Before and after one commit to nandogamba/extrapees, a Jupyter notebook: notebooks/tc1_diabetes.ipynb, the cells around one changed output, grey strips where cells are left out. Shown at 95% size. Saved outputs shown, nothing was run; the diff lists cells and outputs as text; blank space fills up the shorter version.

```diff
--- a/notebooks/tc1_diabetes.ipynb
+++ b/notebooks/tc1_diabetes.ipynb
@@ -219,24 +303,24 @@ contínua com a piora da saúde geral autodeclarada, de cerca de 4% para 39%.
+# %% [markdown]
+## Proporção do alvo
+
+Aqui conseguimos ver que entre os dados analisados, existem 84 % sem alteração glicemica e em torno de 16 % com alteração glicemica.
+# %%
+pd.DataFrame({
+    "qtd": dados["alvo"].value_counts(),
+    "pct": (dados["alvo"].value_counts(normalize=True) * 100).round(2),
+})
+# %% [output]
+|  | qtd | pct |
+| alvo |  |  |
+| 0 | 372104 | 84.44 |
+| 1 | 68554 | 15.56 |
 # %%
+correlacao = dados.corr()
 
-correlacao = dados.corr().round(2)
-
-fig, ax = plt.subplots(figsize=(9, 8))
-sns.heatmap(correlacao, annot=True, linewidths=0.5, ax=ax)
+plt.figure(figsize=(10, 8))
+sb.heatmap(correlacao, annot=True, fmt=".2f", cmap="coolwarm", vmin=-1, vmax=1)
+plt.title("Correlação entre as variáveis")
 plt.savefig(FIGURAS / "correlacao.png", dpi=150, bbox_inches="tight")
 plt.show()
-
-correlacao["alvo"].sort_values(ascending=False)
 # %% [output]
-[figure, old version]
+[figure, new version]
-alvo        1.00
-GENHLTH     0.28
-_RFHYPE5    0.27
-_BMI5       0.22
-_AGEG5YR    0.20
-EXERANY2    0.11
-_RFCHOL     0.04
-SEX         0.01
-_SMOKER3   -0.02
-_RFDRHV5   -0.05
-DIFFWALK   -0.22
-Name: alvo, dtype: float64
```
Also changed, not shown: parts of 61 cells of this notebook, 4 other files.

···

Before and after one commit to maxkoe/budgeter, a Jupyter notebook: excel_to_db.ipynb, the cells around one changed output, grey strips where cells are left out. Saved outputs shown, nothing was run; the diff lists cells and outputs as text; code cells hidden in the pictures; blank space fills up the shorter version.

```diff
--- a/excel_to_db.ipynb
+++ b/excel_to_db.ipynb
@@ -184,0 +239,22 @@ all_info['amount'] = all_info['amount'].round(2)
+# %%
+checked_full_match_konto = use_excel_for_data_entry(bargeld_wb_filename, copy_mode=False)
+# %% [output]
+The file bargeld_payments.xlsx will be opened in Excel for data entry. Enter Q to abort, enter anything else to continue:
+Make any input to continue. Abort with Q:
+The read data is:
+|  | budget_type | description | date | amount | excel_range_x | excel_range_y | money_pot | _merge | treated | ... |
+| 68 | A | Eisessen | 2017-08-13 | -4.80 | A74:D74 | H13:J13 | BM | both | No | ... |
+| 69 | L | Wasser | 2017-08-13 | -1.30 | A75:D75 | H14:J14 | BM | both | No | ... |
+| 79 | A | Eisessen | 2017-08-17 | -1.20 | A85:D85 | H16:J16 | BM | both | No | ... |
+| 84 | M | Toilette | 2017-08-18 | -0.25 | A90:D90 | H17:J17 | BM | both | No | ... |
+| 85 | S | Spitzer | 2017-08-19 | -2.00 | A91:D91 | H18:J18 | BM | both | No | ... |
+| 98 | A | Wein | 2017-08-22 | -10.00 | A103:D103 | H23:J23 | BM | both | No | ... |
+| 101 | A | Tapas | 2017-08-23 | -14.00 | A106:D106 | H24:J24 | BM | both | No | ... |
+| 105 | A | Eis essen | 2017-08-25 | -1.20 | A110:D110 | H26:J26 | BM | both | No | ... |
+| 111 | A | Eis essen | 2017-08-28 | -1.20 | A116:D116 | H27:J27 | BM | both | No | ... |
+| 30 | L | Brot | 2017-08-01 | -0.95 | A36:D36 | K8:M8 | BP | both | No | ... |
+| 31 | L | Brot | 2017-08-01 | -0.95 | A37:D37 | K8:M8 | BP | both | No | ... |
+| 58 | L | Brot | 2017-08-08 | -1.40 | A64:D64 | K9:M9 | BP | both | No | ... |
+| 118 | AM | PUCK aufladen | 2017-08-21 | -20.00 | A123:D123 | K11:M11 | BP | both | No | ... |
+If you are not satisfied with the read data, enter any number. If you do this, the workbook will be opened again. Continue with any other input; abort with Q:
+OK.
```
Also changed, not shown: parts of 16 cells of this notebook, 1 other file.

···

Look over the entries above. Copy every line that contains the word "Before".

Before and after one commit to nandogamba/extrapees, a Jupyter notebook: notebooks/tc1_diabetes.ipynb, the cells around one changed output, grey strips where cells are left out. Shown at 95% size. Saved outputs shown, nothing was run; the diff lists cells and outputs as text; blank space fills up the shorter version.
Before and after one commit to maxkoe/budgeter, a Jupyter notebook: excel_to_db.ipynb, the cells around one changed output, grey strips where cells are left out. Saved outputs shown, nothing was run; the diff lists cells and outputs as text; code cells hidden in the pictures; blank space fills up the shorter version.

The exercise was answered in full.